··· RECORDS FOR THE EXERCISE ···
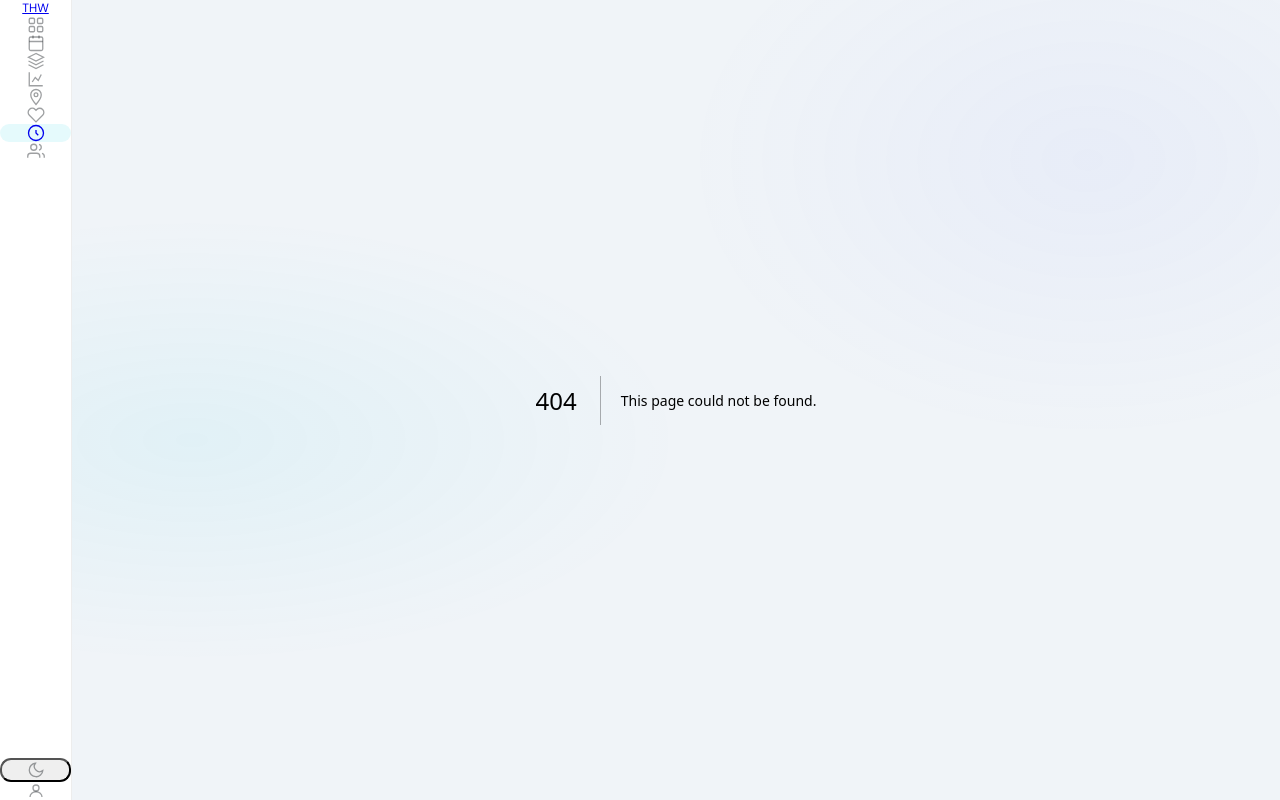
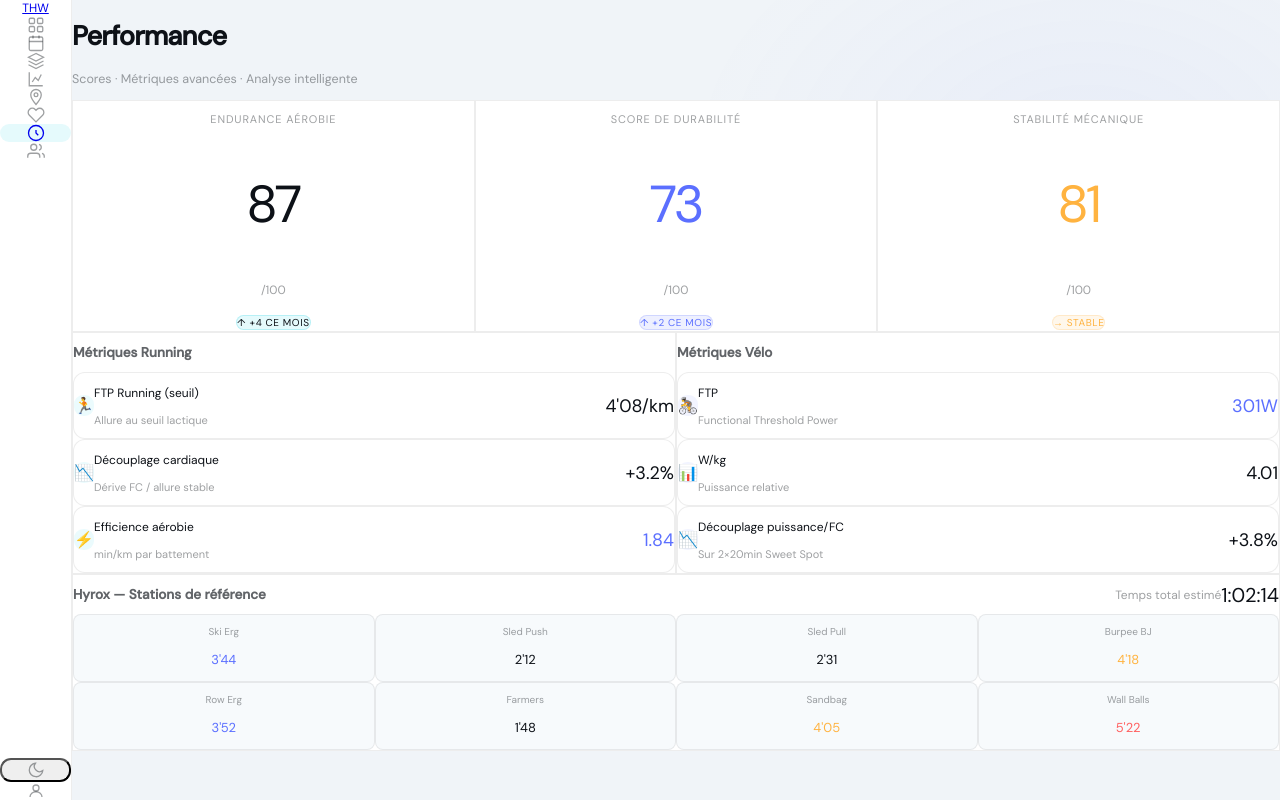
Before and after one commit to alexandreet92-lang/thw-appli, a Next.js app: page /performance in a window 1280 px wide. Before the commit this address had no page. Built offline with nearby package versions, Linux system fonts and the light colour scheme.

Commit message:
Create page.tsx

```diff
--- /dev/null
+++ b/src/app/performance/page.tsx
@@ -0,0 +1,141 @@
+import { Card } from '@/components/ui/Card'
+import { Badge } from '@/components/ui/Badge'
+import { cn } from '@/lib/utils'
+
+const RUNNING_METRICS = [
+  { icon: '🏃', name: 'FTP Running (seuil)', sub: 'Allure au seuil lactique', value: "4'08/km", color: 'text-brand' },
+  { icon: '📉', name: 'Découplage cardiaque', sub: 'Dérive FC / allure stable', value: '+3.2%', color: 'text-brand' },
+  { icon: '⚡', name: 'Efficience aérobie', sub: 'min/km par battement', value: '1.84', color: 'text-[#5b6fff]' },
+]
+
+const CYCLING_METRICS = [
+  { icon: '🚴', name: 'FTP', sub: 'Functional Threshold Power', value: '301W', color: 'text-[#5b6fff]' },
+  { icon: '📊', name: 'W/kg', sub: 'Puissance relative', value: '4.01', color: 'text-brand' },
+  { icon: '📉', name: 'Découplage puissance/FC', sub: 'Sur 2×20min Sweet Spot', value: '+3.8%', color: 'text-brand' },
+]
+
+const HYROX_STATIONS = [
+  { name: 'Ski Erg',    time: "3'44", color: 'text-[#5b6fff]' },
+  { name: 'Sled Push',  time: "2'12", color: 'text-brand' },
+  { name: 'Sled Pull',  time: "2'31", color: 'text-brand' },
+  { name: 'Burpee BJ',  time: "4'18", color: 'text-[#ffb340]' },
+  { name: 'Row Erg',    time: "3'52", color: 'text-[#5b6fff]' },
+  { name: 'Farmers',    time: "1'48", color: 'text-brand' },
+  { name: 'Sandbag',    time: "4'05", color: 'text-[#ffb340]' },
+  { name: 'Wall Balls', time: "5'22", color: 'text-[#ff5f5f]' },
+]
+
+const SCORES = [
+  { label: 'Endurance aérobie', value: 87, color: 'text-brand', badge: 'brand', trend: '↑ +4 ce mois' },
+  { label: 'Score de durabilité', value: 73, color: 'text-[#5b6fff]', badge: 'blue', trend: '↑ +2 ce mois' },
+  { label: 'Stabilité mécanique', value: 81, color: 'text-[#ffb340]', badge: 'orange', trend: '→ Stable' },
+]
+
+export default function PerformancePage() {
+  return (
+    <div className="p-8">
+
+      {/* Header */}
+      <div className="flex items-start justify-between mb-7">
+        <div>
+          <h1 className="font-display text-[27px] font-bold tracking-[-0.03em]">Performance</h1>
+          <p className="text-[12.5px] text-[var(--text-dim)] mt-1">
+            Scores · Métriques avancées · Analyse intelligente
+          </p>
+        </div>
+      </div>
+
+      {/* Scores */}
+      <div className="grid grid-cols-3 gap-3.5 mb-5">
+        {SCORES.map((s) => (
+          <Card key={s.label} className="text-center py-7">
+            <p className="text-[11px] font-medium tracking-[0.08em] uppercase text-[var(--text-dim)] mb-3">
+              {s.label}
+            </p>
+            <p className={cn('font-display text-[52px] font-bold tracking-[-2px] leading-none', s.color)}>
+              {s.value}
+            </p>
+            <p className="text-[12px] text-[var(--text-dim)] mt-1">/100</p>
+            <div className="mt-3">
+              <Badge variant={s.badge as any}>{s.trend}</Badge>
+            </div>
+          </Card>
+        ))}
+      </div>
+
+      {/* Métriques Running + Vélo */}
+      <div className="grid grid-cols-2 gap-3.5 mb-5">
+
+        <Card>
+          <h2 className="font-display text-[13.5px] font-semibold text-[var(--text-mid)] mb-3">
+            Métriques Running
+          </h2>
+          <div className="flex flex-col gap-2">
+            {RUNNING_METRICS.map((m) => (
+              <div key={m.name} className={cn(
+                'flex items-center gap-3 p-3 rounded-[12px] cursor-pointer transition-all',
+                'bg-[var(--bg-card)] border border-[var(--border)]',
+                'hover:border-brand'
+              )}>
+                <div className="w-9 h-9 rounded-[9px] bg-[rgba(0,200,224,0.08)] flex items-center justify-center text-[16px] flex-shrink-0">
+                  {m.icon}
+                </div>
+                <div className="flex-1">
+                  <p className="text-[12px] font-medium">{m.name}</p>
+                  <p className="text-[11px] text-[var(--text-dim)]">{m.sub}</p>
+                </div>
+                <p className={cn('font-display text-[18px] font-bold', m.color)}>{m.value}</p>
+              </div>
+            ))}
+          </div>
+        </Card>
+
+        <Card>
+          <h2 className="font-display text-[13.5px] font-semibold text-[var(--text-mid)] mb-3">
+            Métriques Vélo
+          </h2>
+          <div className="flex flex-col gap-2">
+            {CYCLING_METRICS.map((m) => (
+              <div key={m.name} className={cn(
+                'flex items-center gap-3 p-3 rounded-[12px] cursor-pointer transition-all',
+                'bg-[var(--bg-card)] border border-[var(--border)]',
+                'hover:border-brand'
+              )}>
+                <div className="w-9 h-9 rounded-[9px] bg-[rgba(91,111,255,0.08)] flex items-center justify-center text-[16px] flex-shrink-0">
+                  {m.icon}
+                </div>
+                <div className="flex-1">
+                  <p className="text-[12px] font-medium">{m.name}</p>
+                  <p className="text-[11px] text-[var(--text-dim)]">{m.sub}</p>
+                </div>
+                <p className={cn('font-display text-[18px] font-bold', m.color)}>{m.value}</p>
+              </div>
+            ))}
+          </div>
+        </Card>
+      </div>
+
+      {/* Hyrox */}
+      <Card>
+        <div className="flex items-center justify-between mb-3">
+          <h2 className="font-display text-[13.5px] font-semibold text-[var(--text-mid)]">
+            Hyrox — Stations de référence
+          </h2>
+          <div className="flex items-center gap-2">
+            <span className="text-[12px] text-[var(--text-dim)]">Temps total estimé</span>
+            <span className="font-display text-[20px] font-bold text-brand">1:02:14</span>
+          </div>
+        </div>
+        <div className="grid grid-cols-4 gap-2">
+          {HYROX_STATIONS.map((s) => (
+            <div key={s.name} className="bg-[var(--bg-card2)] border border-[var(--border)] rounded-[8px] p-2.5 text-center">
+              <p className="text-[10px] text-[var(--text-dim)] mb-1">{s.name}</p>
+              <p className={cn('font-mono text-[13px] font-medium', s.color)}>{s.time}</p>
+            </div>
+          ))}
+        </div>
+      </Card>
+
+    </div>
+  )
+}
```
···
Copy out the lines of the data where the word "span" can be found.

+            <span className="text-[12px] text-[var(--text-dim)]">Temps total estimé</span>
+            <span className="font-display text-[20px] font-bold text-brand">1:02:14</span>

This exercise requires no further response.